It is impressive to observe the number of people and organizations writing about 21st Century learning. It seems that daily there are more and more programs and ideas being written in a variety of resources and publications. Most recently, in an issue of Smart Brief in Educational Technology (http://www.smartbrief.com/news/edtech?sb_code=rss) there are descriptions and stories about the use of social media in education, tablets in the classroom, or to iPad or not to iPad in PE.
What all this indicates to me is that despite the overwhelming push by the politicos to test, test, test, there are risk takers in education that are continuing the effort to move education forward. People like Megan Palevich of Chester, PA using voice thread in her classrooms (http://goo.gl/7Vxo8). Or, Southfield Christian School in Michigan putting iPads in the hands of their teachers to enhance instruction (http://goo.gl/sD0PP), or the Bethlehem Central School District in Delmar, NY that gave all of the administrators and supervisors iPads to enhance their work in evaluating and coaching faculty.
There are many adventurous people in education, and sometimes the most daring and risk taking individuals are the teachers in a classroom that have the best interests and desires for their children to be prepared for the future. So what can school leaders do to encourage teachers to be risk takers:
1) Unleash a vision of curiosity.
A principal or supervisor must announce a vision to be risk takers. They must take a stand on not being fearful of the political edicts that compartmentalize teaching into a cubicle of isolated learning. They should be encouraging and supporting teachers to venture from these cubicles of isolation.
2) Make professional development accessible to all faculty.
Regardless of the economic times and lack of budgeted funds, teachers need professional development. They need to connect with ideas and people that have unleashed their curiosity to turn students on to learning.

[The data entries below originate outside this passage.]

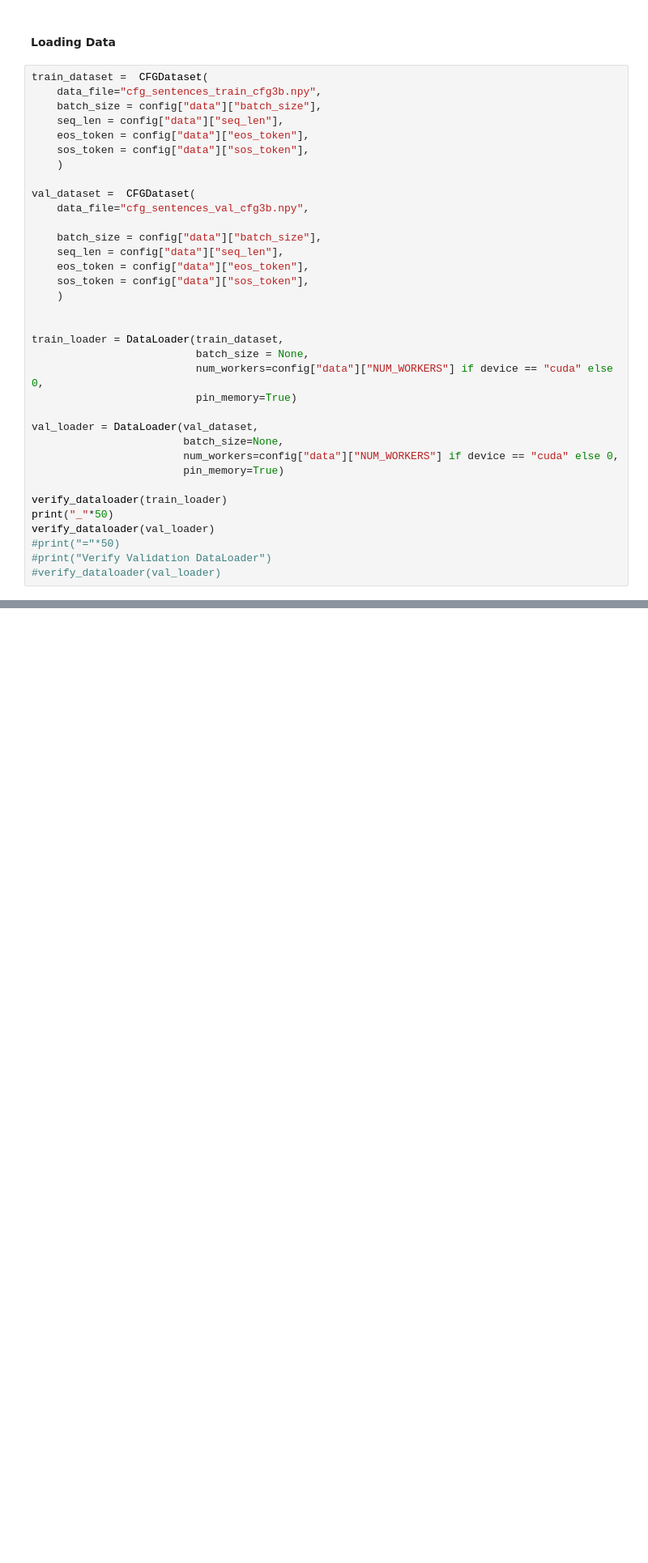
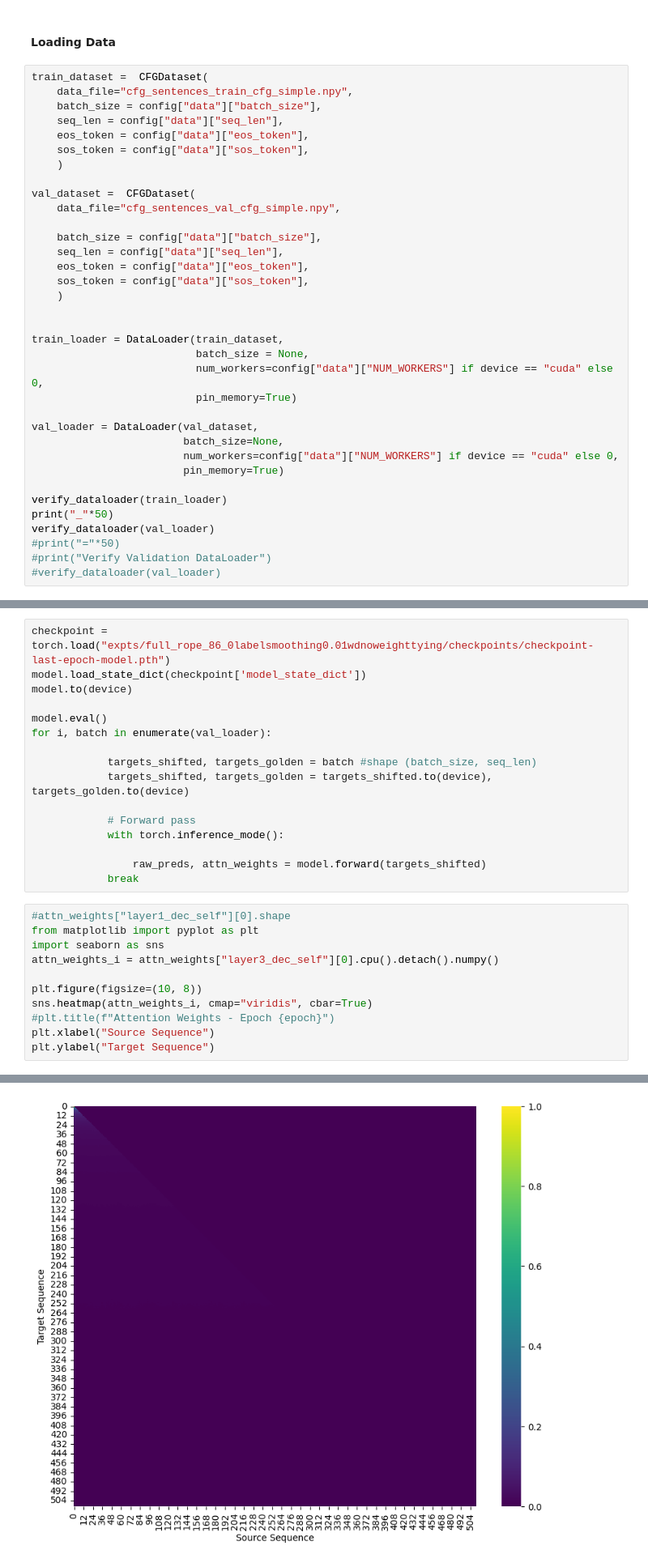
Before and after one commit to LucaSfragara/Thesis, a Jupyter notebook: gpt_train.ipynb, the cells around one changed output, grey strips where cells are left out. Shown at 81% size. Cells and saved outputs as stored; diff of their text form; blank space fills up the shorter version.

```diff
--- a/gpt_train.ipynb
+++ b/gpt_train.ipynb
@@ -37,7 +36,7 @@ Config loaded successfully.
 #### Loading Data
 # %%
 train_dataset =  CFGDataset(
-    data_file="cfg_sentences_train_cfg3b.npy",
+    data_file="cfg_sentences_train_cfg_simple.npy",
     batch_size = config["data"]["batch_size"],
     seq_len = config["data"]["seq_len"],
     eos_token = config["data"]["eos_token"],
@@ -45,7 +44,7 @@ train_dataset =  CFGDataset(
     )
 
 val_dataset =  CFGDataset(
-    data_file="cfg_sentences_val_cfg3b.npy",
+    data_file="cfg_sentences_val_cfg_simple.npy",
 
     batch_size = config["data"]["batch_size"],
     seq_len = config["data"]["seq_len"],
@@ -321,0 +327,28 @@ wandb metrics being logged:  {'train/ce_loss_token': 0.8315406388052609, 'train/
+# %%
+checkpoint = torch.load("expts/full_rope_86_0labelsmoothing0.01wdnoweighttying/checkpoints/checkpoint-last-epoch-model.pth")
+model.load_state_dict(checkpoint['model_state_dict'])
+model.to(device)
+
+model.eval()
+for i, batch in enumerate(val_loader):
+
+            targets_shifted, targets_golden = batch #shape (batch_size, seq_len)
+            targets_shifted, targets_golden = targets_shifted.to(device), targets_golden.to(device)
+
+            # Forward pass
+            with torch.inference_mode():
+
+                raw_preds, attn_weights = model.forward(targets_shifted)
+            break
+# %%
+#attn_weights["layer1_dec_self"][0].shape
+from matplotlib import pyplot as plt
+import seaborn as sns
+attn_weights_i = attn_weights["layer3_dec_self"][0].cpu().detach().numpy()
+
+plt.figure(figsize=(10, 8))
+sns.heatmap(attn_weights_i, cmap="viridis", cbar=True)
+#plt.title(f"Attention Weights - Epoch {epoch}")
+plt.xlabel("Source Sequence")
+plt.ylabel("Target Sequence")
+# %% [output]
@@ -321,0 +356 @@ wandb metrics being logged:  {'train/ce_loss_token': 0.8315406388052609, 'train/
+[figure, added]
```
Also changed, not shown: parts of 13 cells of this notebook, 7 other files.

3) Connect your faculty to the global network of other teachers.
When teachers learn to be connected to the global educators network they are more open to learning, attempting and trying new things.
4) Lastly, be bold and willing to make a difference.

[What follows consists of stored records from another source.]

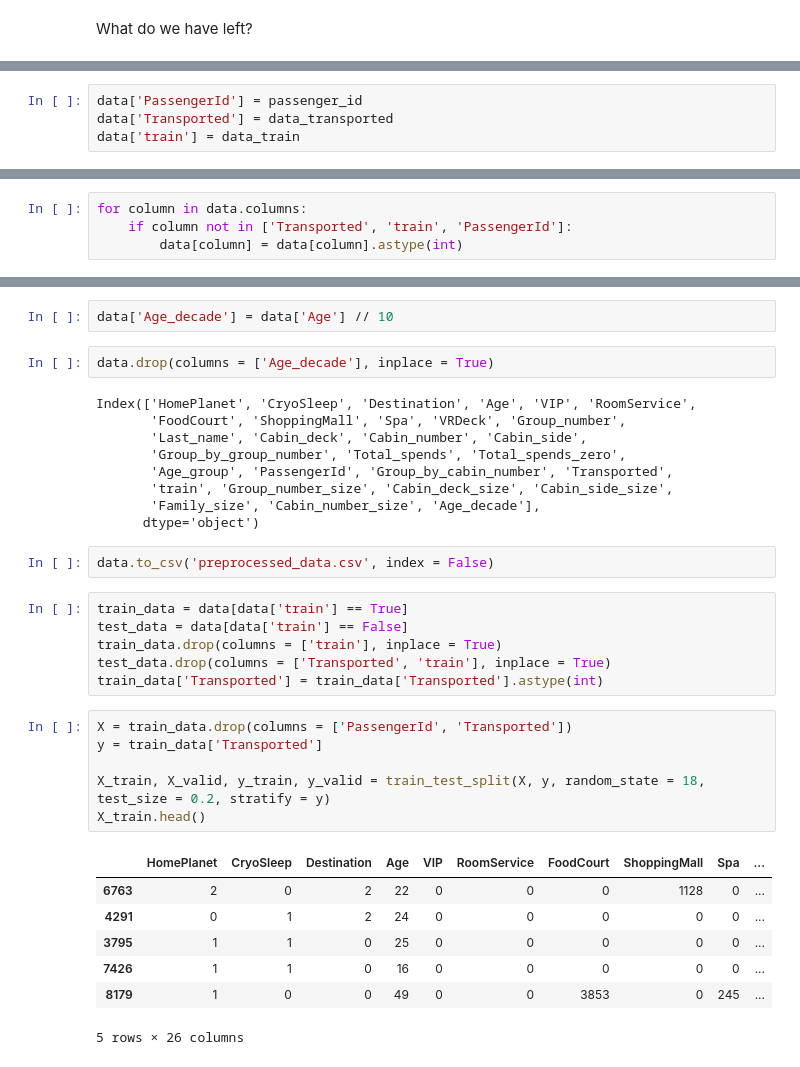
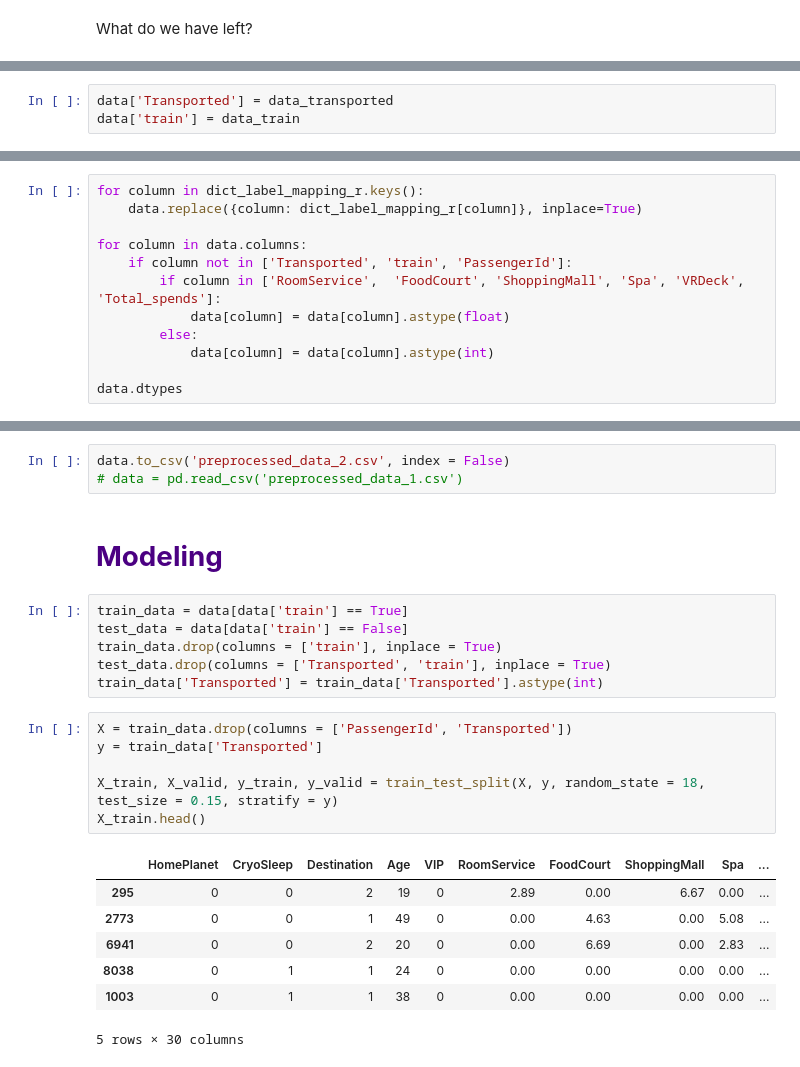
Before and after one commit to tatiana-stukan/kaggle-projects, a Jupyter notebook: spaceship_titanic/main.ipynb, the cells around one changed output, grey strips where cells are left out. Drawn from its saved outputs; the diff is of its cells as text.

Commit message:
Start of modeling.

```diff
--- a/spaceship_titanic/main.ipynb
+++ b/spaceship_titanic/main.ipynb
@@ -1212,4 +1156,3 @@ data.head()
 # %%
-data['PassengerId'] = passenger_id
 data['Transported'] = data_transported
 data['train'] = data_train
@@ -1216,4 +1161,12 @@ data['train'] = data_train
 # %%
+for column in dict_label_mapping_r.keys():
+    data.replace({column: dict_label_mapping_r[column]}, inplace=True)
+
 for column in data.columns:
     if column not in ['Transported', 'train', 'PassengerId']:
-        data[column] = data[column].astype(int)
+        if column in ['RoomService',  'FoodCourt', 'ShoppingMall', 'Spa', 'VRDeck', 'Total_spends']:
+            data[column] = data[column].astype(float)
+        else:
+            data[column] = data[column].astype(int)
+
+data.dtypes
@@ -1241,18 +1199,8 @@ data['Cabin_number_size'] = data.apply(lambda row: data[(data['Cabin_deck'] == r
-# %%
-data['Age_decade'] = data['Age'] // 10
-# %%
-data.drop(columns = ['Age_decade'], inplace = True)
-# %% [output]
-Index(['HomePlanet', 'CryoSleep', 'Destination', 'Age', 'VIP', 'RoomService',
-       'FoodCourt', 'ShoppingMall', 'Spa', 'VRDeck', 'Group_number',
-       'Last_name', 'Cabin_deck', 'Cabin_number', 'Cabin_side',
-       'Group_by_group_number', 'Total_spends', 'Total_spends_zero',
-       'Age_group', 'PassengerId', 'Group_by_cabin_number', 'Transported',
-       'train', 'Group_number_size', 'Cabin_deck_size', 'Cabin_side_size',
-       'Family_size', 'Cabin_number_size', 'Age_decade'],
-      dtype='object')
 # %%
-data.to_csv('preprocessed_data.csv', index = False)
+data.to_csv('preprocessed_data_2.csv', index = False)
+# data = pd.read_csv('preprocessed_data_1.csv')
+# %% [markdown]
+# **<span style="color:#4B0082;">Modeling</span>**
 # %%
 train_data = data[data['train'] == True]
 test_data = data[data['train'] == False]
@@ -1262,14 +1210,14 @@ train_data['Transported'] = train_data['Transported'].astype(int)
 # %%
 X = train_data.drop(columns = ['PassengerId', 'Transported'])
 y = train_data['Transported']
 
-X_train, X_valid, y_train, y_valid = train_test_split(X, y, random_state = 18, test_size = 0.2, stratify = y)
+X_train, X_valid, y_train, y_valid = train_test_split(X, y, random_state = 18, test_size = 0.15, stratify = y)
 X_train.head()
 # %% [output]
 |  | HomePlanet | CryoSleep | Destination | Age | VIP | RoomService | FoodCourt | ShoppingMall | Spa | ... |
-| 6763 | 2 | 0 | 2 | 22 | 0 | 0 | 0 | 1128 | 0 | ... |
-| 4291 | 0 | 1 | 2 | 24 | 0 | 0 | 0 | 0 | 0 | ... |
-| 3795 | 1 | 1 | 0 | 25 | 0 | 0 | 0 | 0 | 0 | ... |
-| 7426 | 1 | 1 | 0 | 16 | 0 | 0 | 0 | 0 | 0 | ... |
-| 8179 | 1 | 0 | 0 | 49 | 0 | 0 | 3853 | 0 | 245 | ... |
+| 295 | 0 | 0 | 2 | 19 | 0 | 2.89 | 0.00 | 6.67 | 0.00 | ... |
+| 2773 | 0 | 0 | 1 | 49 | 0 | 0.00 | 4.63 | 0.00 | 5.08 | ... |
+| 6941 | 0 | 0 | 2 | 20 | 0 | 0.00 | 6.69 | 0.00 | 2.83 | ... |
+| 8038 | 0 | 1 | 1 | 24 | 0 | 0.00 | 0.00 | 0.00 | 0.00 | ... |
+| 1003 | 0 | 1 | 1 | 38 | 0 | 0.00 | 0.00 | 0.00 | 0.00 | ... |
-5 rows × 26 columns
+5 rows × 30 columns
```
Also changed, not shown: parts of 70 cells of this notebook.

Here's hoping a new school year will bring about new thoughts about 21st Century School Leadership. And as Henry Kissinger reminds us, bring people to a new level of experiences and opportunities by your inspired leadership.